Glamorgan Castle
Ohio Life

3 Ohio Castles You Can Visit

These beautiful structures across Ohio offer a window into history and the chance to walk among the elegance and grandeur of an earlier age. 

Glamorgan Castle, Alliance
While traveling down the sweeping driveway leading to Glamorgan Castle, visitors often think of Downton Abbey. “The design is from the United Kingdom, so it’s easy to see why people are reminded of the [TV] show,” says Maryjo Hepler, a member of Castle Crusaders, a nonprofit group that raises funds for repairs.
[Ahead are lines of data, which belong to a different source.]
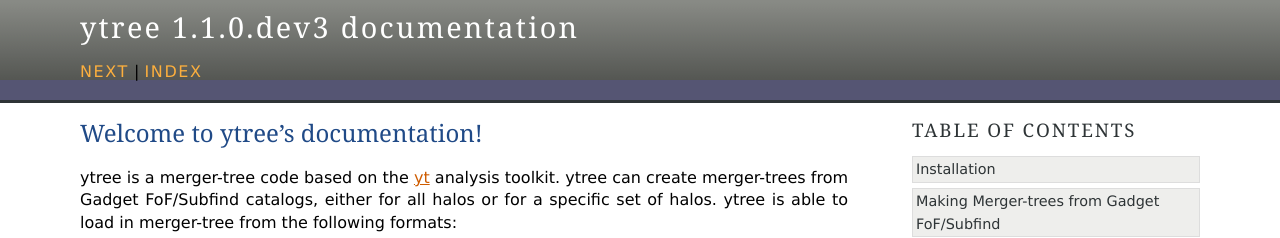
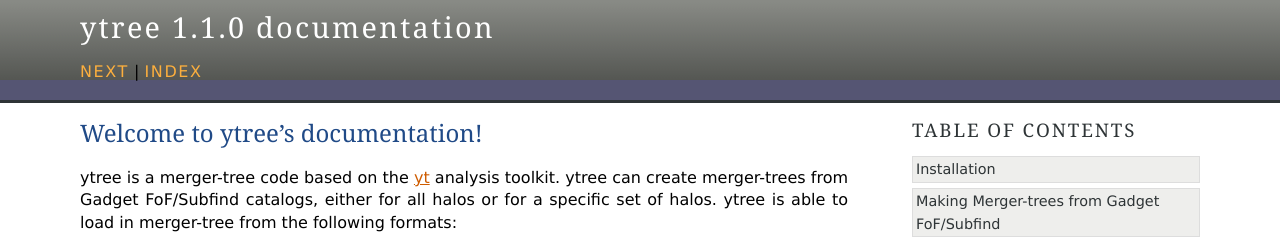
Before and after one commit to ytree-project/treefarm, a Sphinx documentation site: the page built from doc/source/index.rst, in a window 1280 px wide. Shown: the top 238 px of the page. Built offline with Sphinx 7.4.7, drawn with Linux system fonts in a browser that asks for light colours; pages that are not in the unit, such as notebooks, are missing from menus.

Commit message:
Adding CHANGELOG and updating version to 1.1.

```diff
--- a/doc/source/conf.py
+++ b/doc/source/conf.py
@@ -63,7 +63,7 @@ author = u'Britton Smith'
 # The short X.Y version.
 version = u'1.1.0'
 # The full version, including alpha/beta/rc tags.
-release = u'1.1.0.dev3'
+release = u'1.1.0'
 
 # The language for content autogenerated by Sphinx. Refer to documentation
 # for a list of supported languages.
--- a/setup.py
+++ b/setup.py
@@ -1,7 +1,7 @@
 from setuptools import setup
 
 setup(name="ytree",
-      version="1.1.0.dev3",
+      version="1.1.0",
       description="Merger-tree for FoF, Rockstar, and consistent-trees based on yt.",
       author="Britton Smith",
       author_email="brittonsmith@gmail.com",
```
Also changed, not shown: 1 other file.
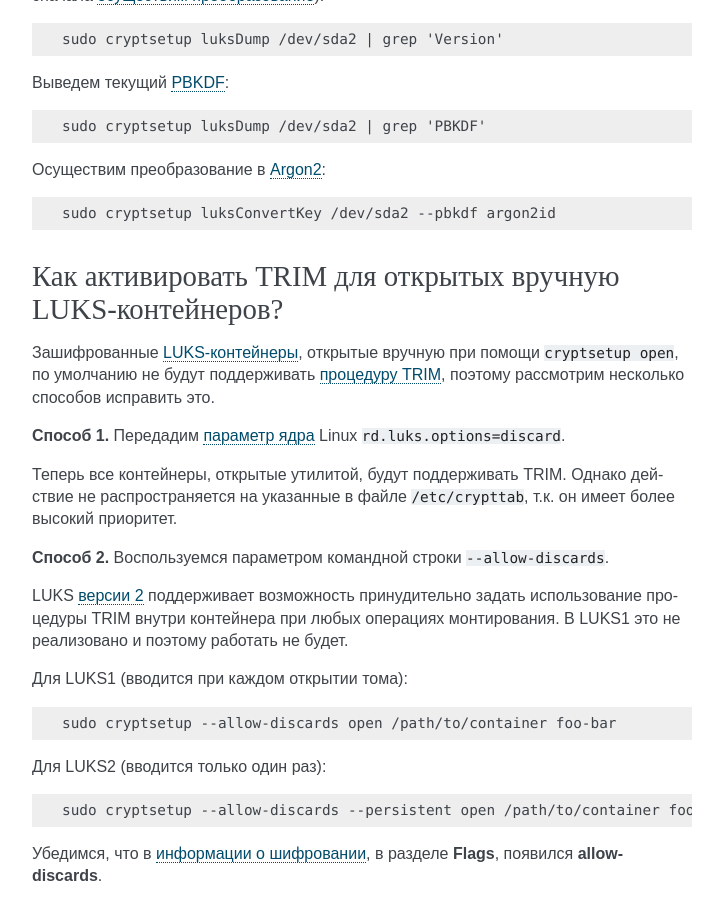
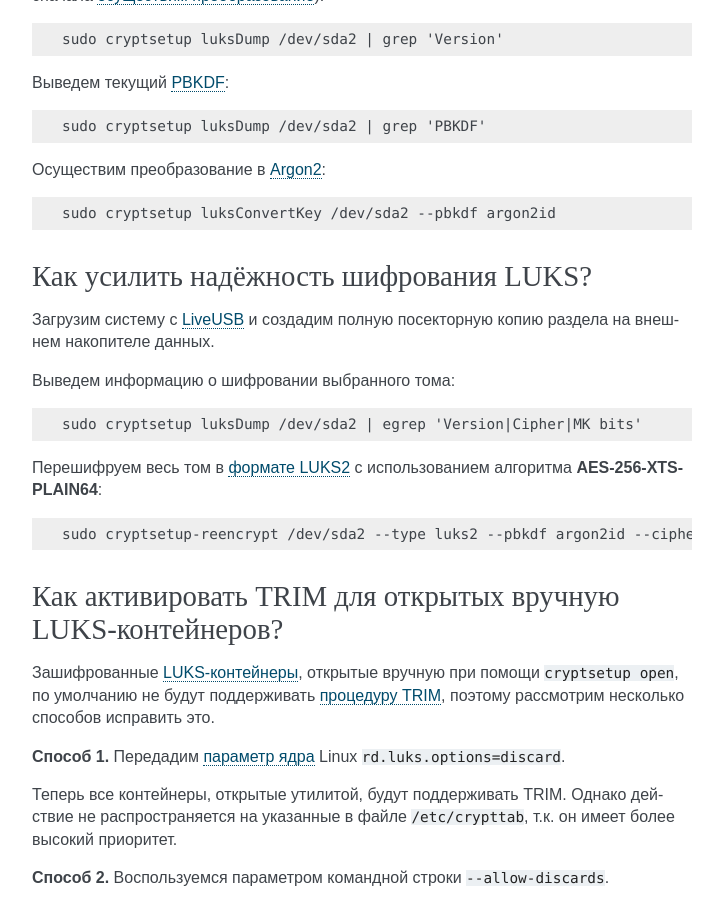
Before and after one commit to RussianFedora/FAQ, a Sphinx documentation site: the page built from source/security.rst, in a window 1280 px wide and 900 px high, scrolled down 34368 px. Shown: the whole window, without its empty margins (388-1111 px from the left). Built offline with Sphinx 7.4.7, drawn with Linux system fonts in a browser that asks for light colours; comment, search, counter and statistics services are not loaded; some of the changed text lies outside the part shown.

Commit message:
Added a new question luks-upgrade-cipher.

```diff
--- a/source/security.rst
+++ b/source/security.rst
@@ -1980,6 +1980,26 @@ Cryptsetup поддерживает монтирование как :ref:`TrueCr
 
     sudo cryptsetup luksConvertKey /dev/sda2 --pbkdf argon2id
 
+.. index:: luks, encryption, password, cryptsetup, upgrade, cipher, key, cryptography
+.. _luks-upgrade-cipher:
+
+Как усилить надёжность шифрования LUKS?
+===========================================
+
+Загрузим систему с :ref:`LiveUSB <usb-flash>` и создадим полную посекторную копию раздела на внешнем накопителе данных.
+
+Выведем информацию о шифровании выбранного тома:
+
+.. code-block:: text
+
+    sudo cryptsetup luksDump /dev/sda2 | egrep 'Version|Cipher|MK bits'
+
+Перешифруем весь том в :ref:`формате LUKS2 <luks-upgrade-key>` с использованием алгоритма **AES-256-XTS-PLAIN64**:
+
+.. code-block:: text
+
+    sudo cryptsetup-reencrypt /dev/sda2 --type luks2 --pbkdf argon2id --cipher aes-xts-plain64 --key-size 512 --hash sha512
+
 .. index:: luks, encryption, trim, cryptsetup
 .. _luks-trim-open:
 
```
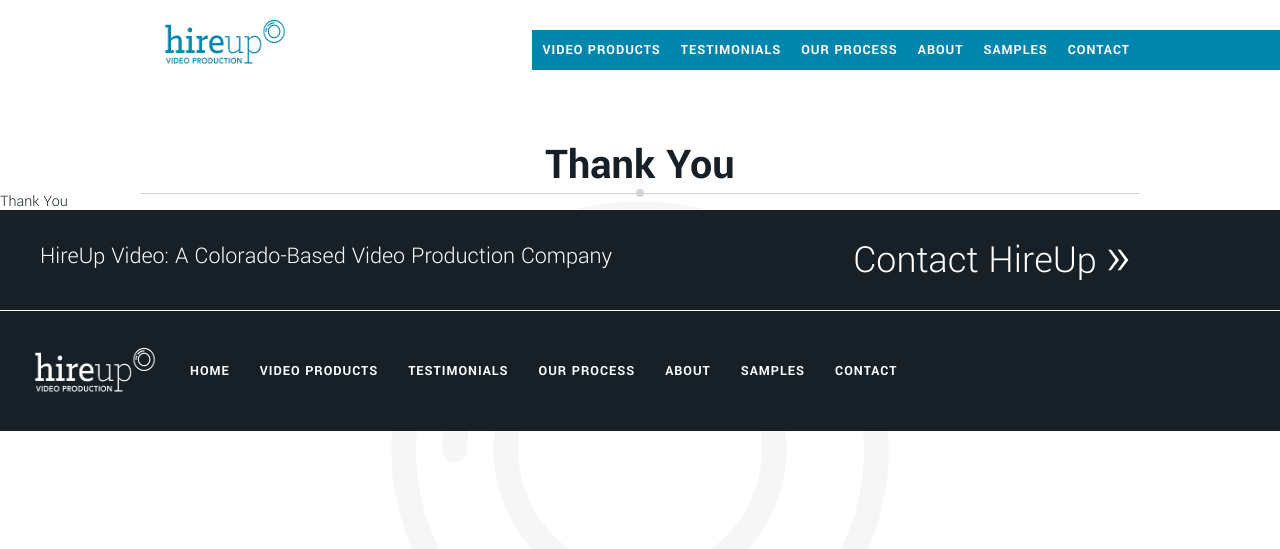
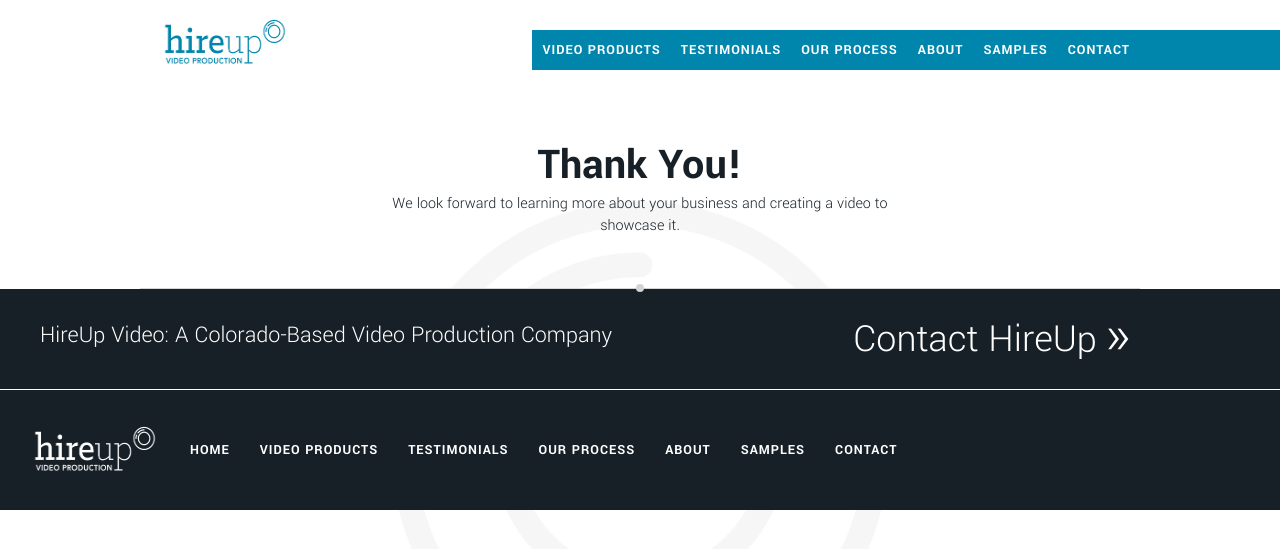
Before and after one commit to kristenzirkler/hire-up-video, a Jekyll site: the page built from thank-you/index.html, in a window 1280 px wide. Shown: the top 549 px of the page. Built offline with Jekyll 4.4.1, drawn with Linux system fonts in a browser that asks for light colours; nearby versions of some CDN libraries.

Commit message:
Text on 404 & thank you

```diff
--- a/thank-you/index.html
+++ b/thank-you/index.html
@@ -5,10 +5,14 @@
 path: ../
 
 meta-title: Thank You
-meta-description: Thank You page.
+meta-description: Thank You
 
-page-title: Thank You
-page-sub-title:
+page-title: Thank You!
+page-sub-title: We look forward to learning more about your business and creating a video to showcase it.
 ---
 
+<!--div class="slide">
+	<div class="inner">
 Thank You
+	</div>
+</div-->
```
Also changed, not shown: 404.html (+18 -1 lines).
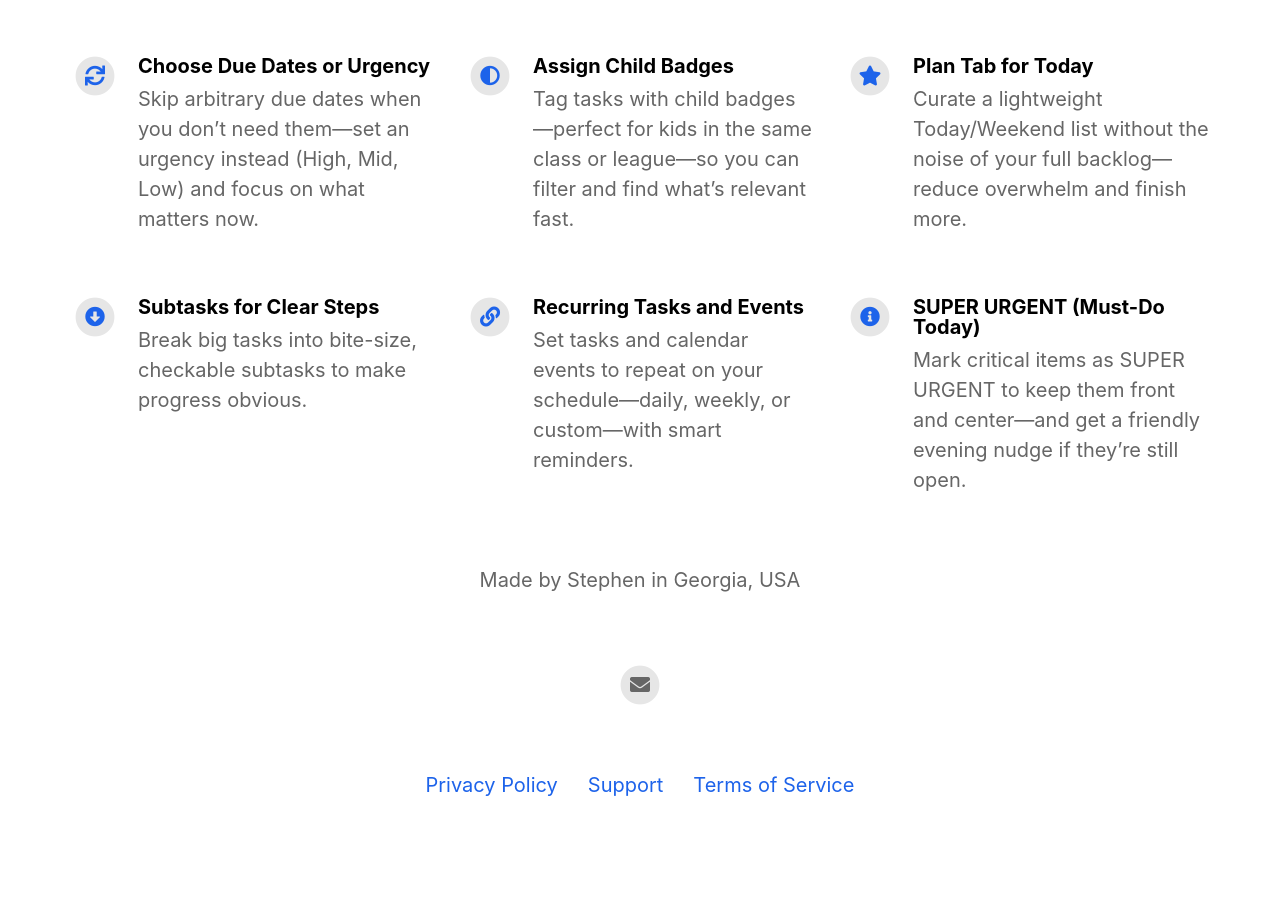
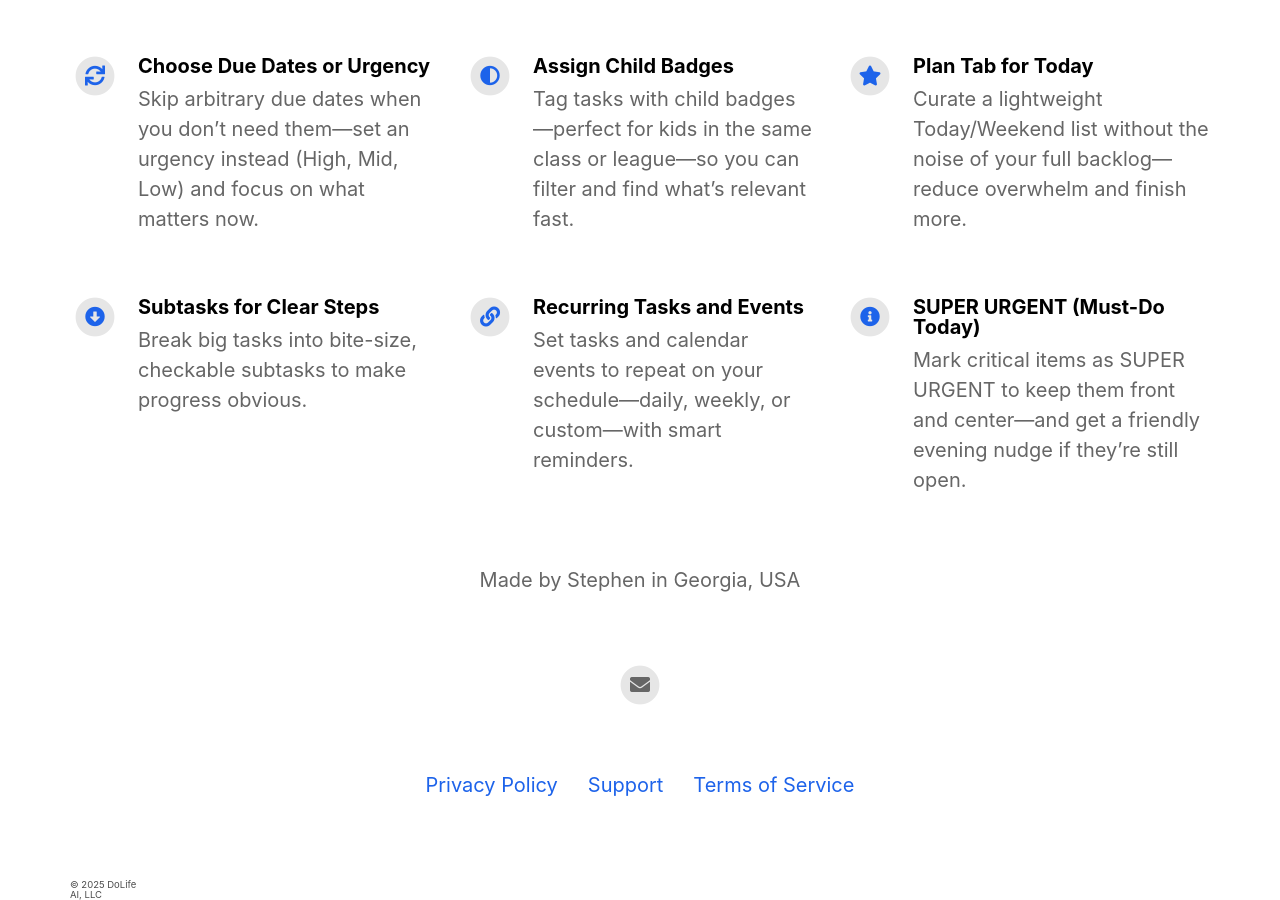
Before and after one commit to DoLife-AI/dolife-site, a Jekyll site: the page built from index.html, in a window 1280 px wide and 900 px high, scrolled down 1259 px. Built offline with Jekyll 4.4.1, drawn with Linux system fonts in a browser that asks for light colours; nearby versions of some CDN libraries; before the commit the page ends 2124 px from its top, so only the background shows below that.

Commit message:
Update default.html

```diff
--- a/_layouts/default.html
+++ b/_layouts/default.html
@@ -58,6 +58,7 @@
                         </div>
                     </div>
                     {% include features.html %}
+                    {% include custom-legal.html %}
                     {% include footer.html %}
                     {% include appstoreimages.html %}
                 </div>
```
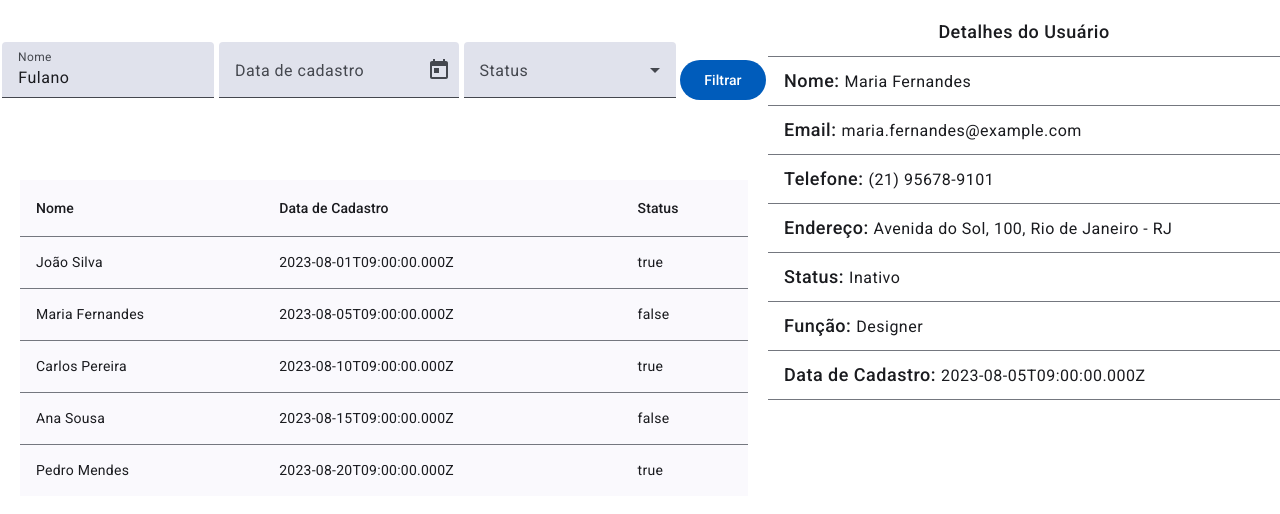
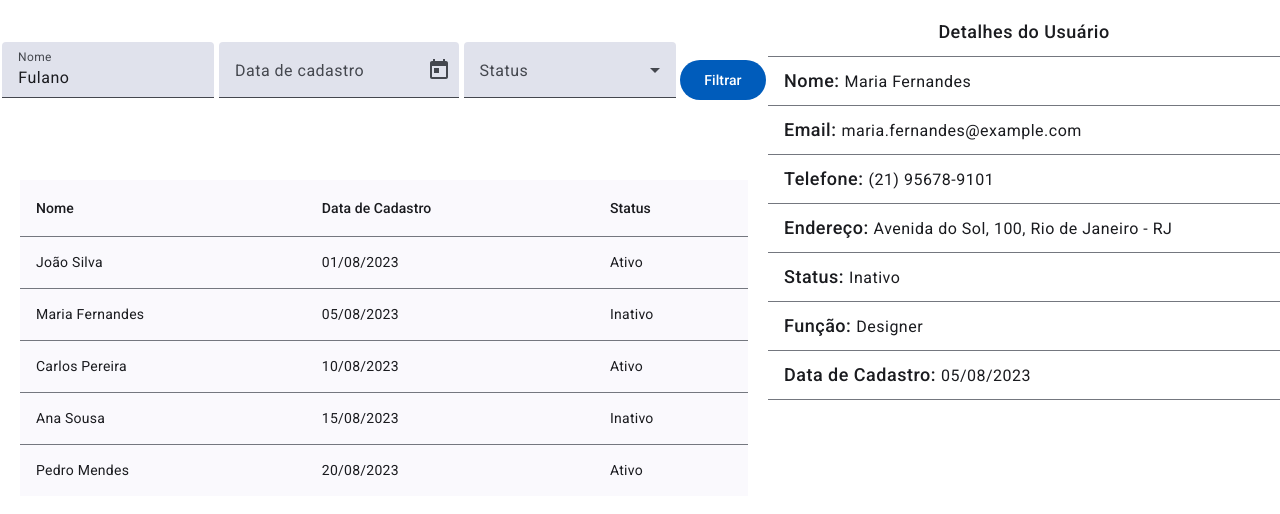
Before and after one commit to felipems1/users-filter, an Angular app: page / in a window 1280 px wide. Shown: the top 514 px of the page. Built offline with nearby package versions, Linux system fonts and the light colour scheme.

Commit message:
feat: add date and status formatting pipes

```diff
--- a/src/app/shared/components/user-details/user-details.component.html
+++ b/src/app/shared/components/user-details/user-details.component.html
@@ -35,7 +35,7 @@
 
     <app-user-detail-info
       label="Data de Cadastro"
-      value="{{ user().dataCadastro }}"
+      value="{{ user().dataCadastro | date:'dd/MM/yyyy' }}"
     ></app-user-detail-info>
   </mat-list>
 </div>
--- a/src/app/shared/components/user-details/user-details.component.ts
+++ b/src/app/shared/components/user-details/user-details.component.ts
@@ -6,11 +6,12 @@ import { IUser } from '../../interfaces/user/user.interface';
 import { PhonePipe } from '../../pipes/phone.pipe';
 import { AddressPipe } from '../../pipes/address.pipe';
 import { StatusPipe } from '../../pipes/status.pipe';
+import { DatePipe } from '@angular/common';
 
 @Component({
   selector: 'app-user-details',
   standalone: true,
-  imports: [UserDetailInfoComponent, MatListModule, MatDividerModule, PhonePipe, AddressPipe, StatusPipe],
+  imports: [UserDetailInfoComponent, MatListModule, MatDividerModule, PhonePipe, AddressPipe, StatusPipe, DatePipe],
   templateUrl: './user-details.component.html',
   styleUrl: './user-details.component.scss'
 })
--- a/src/app/shared/components/users-list/users-list.component.html
+++ b/src/app/shared/components/users-list/users-list.component.html
@@ -10,13 +10,13 @@
     <!-- Coluna Data de Cadastro -->
     <ng-container matColumnDef="date">
       <th mat-header-cell *matHeaderCellDef> Data de Cadastro </th>
-      <td mat-cell *matCellDef="let element" class="cursor-pointer" (click)="onUserSelected(element)"> {{element.dataCadastro}} </td>
+      <td mat-cell *matCellDef="let element" class="cursor-pointer" (click)="onUserSelected(element)">{{element.dataCadastro | date: 'dd/MM/yyyy'}}</td>
     </ng-container>
 
     <!-- Coluna Status -->
     <ng-container matColumnDef="status">
       <th mat-header-cell *matHeaderCellDef> Status </th>
-      <td mat-cell *matCellDef="let element" class="cursor-pointer" (click)="onUserSelected(element)"> {{element.ativo}} </td>
+      <td mat-cell *matCellDef="let element" class="cursor-pointer" (click)="onUserSelected(element)"> {{element.ativo | status}} </td>
     </ng-container>
 
     <tr mat-header-row *matHeaderRowDef="displayedColumns"></tr>
--- a/src/app/shared/components/users-list/users-list.component.ts
+++ b/src/app/shared/components/users-list/users-list.component.ts
@@ -2,11 +2,13 @@ import { Component } from '@angular/core';
 import { MatTableModule } from '@angular/material/table';
 import { IUser } from '../../interfaces/user/user.interface';
 import { UsersList } from '../../../mocks/users-list';
+import { DatePipe } from '@angular/common';
+import { StatusPipe } from '../../pipes/status.pipe';
 
 @Component({
   selector: 'app-users-list',
   standalone: true,
-  imports: [MatTableModule],
+  imports: [MatTableModule, DatePipe, StatusPipe],
   templateUrl: './users-list.component.html',
   styleUrl: './users-list.component.scss'
 })
```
Built in 1904 by engineer Henry Morgan and named after the county in Wales where his father was born, the castle’s interior is a mix of Italian Renaissance, French Empire, Louis XV and Elizabethan styles. In 1973, Glamorgan was gifted to the Alliance City School District for office space. Public tours are conducted on Fridays. “Sometimes we get razzed about working in a castle,” Hepler says. “But it’s a privilege to be here.” 200 Glamorgan St., Alliance 44601, 330/238-8787,

The Castle, Marietta (photo by Rachael Jirousek)
The Castle, Marietta
Perched on an overlook along the Muskingum River, The Castle is known for its magnificent Gothic Revival architecture that includes an octagonal tower, trefoil windows and stone-capped spires. “Since we’re a rural community, visitors marvel at the grandiose nature of the house,” says Scott Britton, the castle’s executive director. Built in 1855 by attorney Melvin C. Clarke, who died fighting for the Union at the Battle of Antietam in 1862, the 10-room structure is filled with 200 antiques, including a desk presented to Civil War captain and Marietta resident William Holden in 1863, and a table that belonged to early settler Joseph Barker. The Castle’s tour season opens in April (although groups of 10 or more can visit January through March with advance registration). 418 Fourth St., Marietta 45750, 740/373-4180,

GreatStone Castle, Sidney (photo courtesy of GreatStone Castle)
GreatStone Castle, Sidney 
When retired Air Force Col. Frederick Keller and his wife Victoria purchased GreatStone Castle in 1994, they had one thought in mind: “We wanted a place that was spectacular and elegant, but comfortable for guests,” Keller says.The couple transformed the Sidney mansion, with its tower, mansard roof and arched windows, into lodgings fit for royalty. The three guest rooms are decorated with Victorian antiques dating back to 1895, the year the castle was built by rancher William Henry Collier Goode. Guests are treated to a made-to-order breakfast of pancakes, eggs, bacon, sausage, fresh fruits and juices in the conservatory. “People say they’d like to stay longer, but sadly have to get back to the real world,” Keller says. 429 N. Ohio Ave., Sidney 45365, 937/498-4728,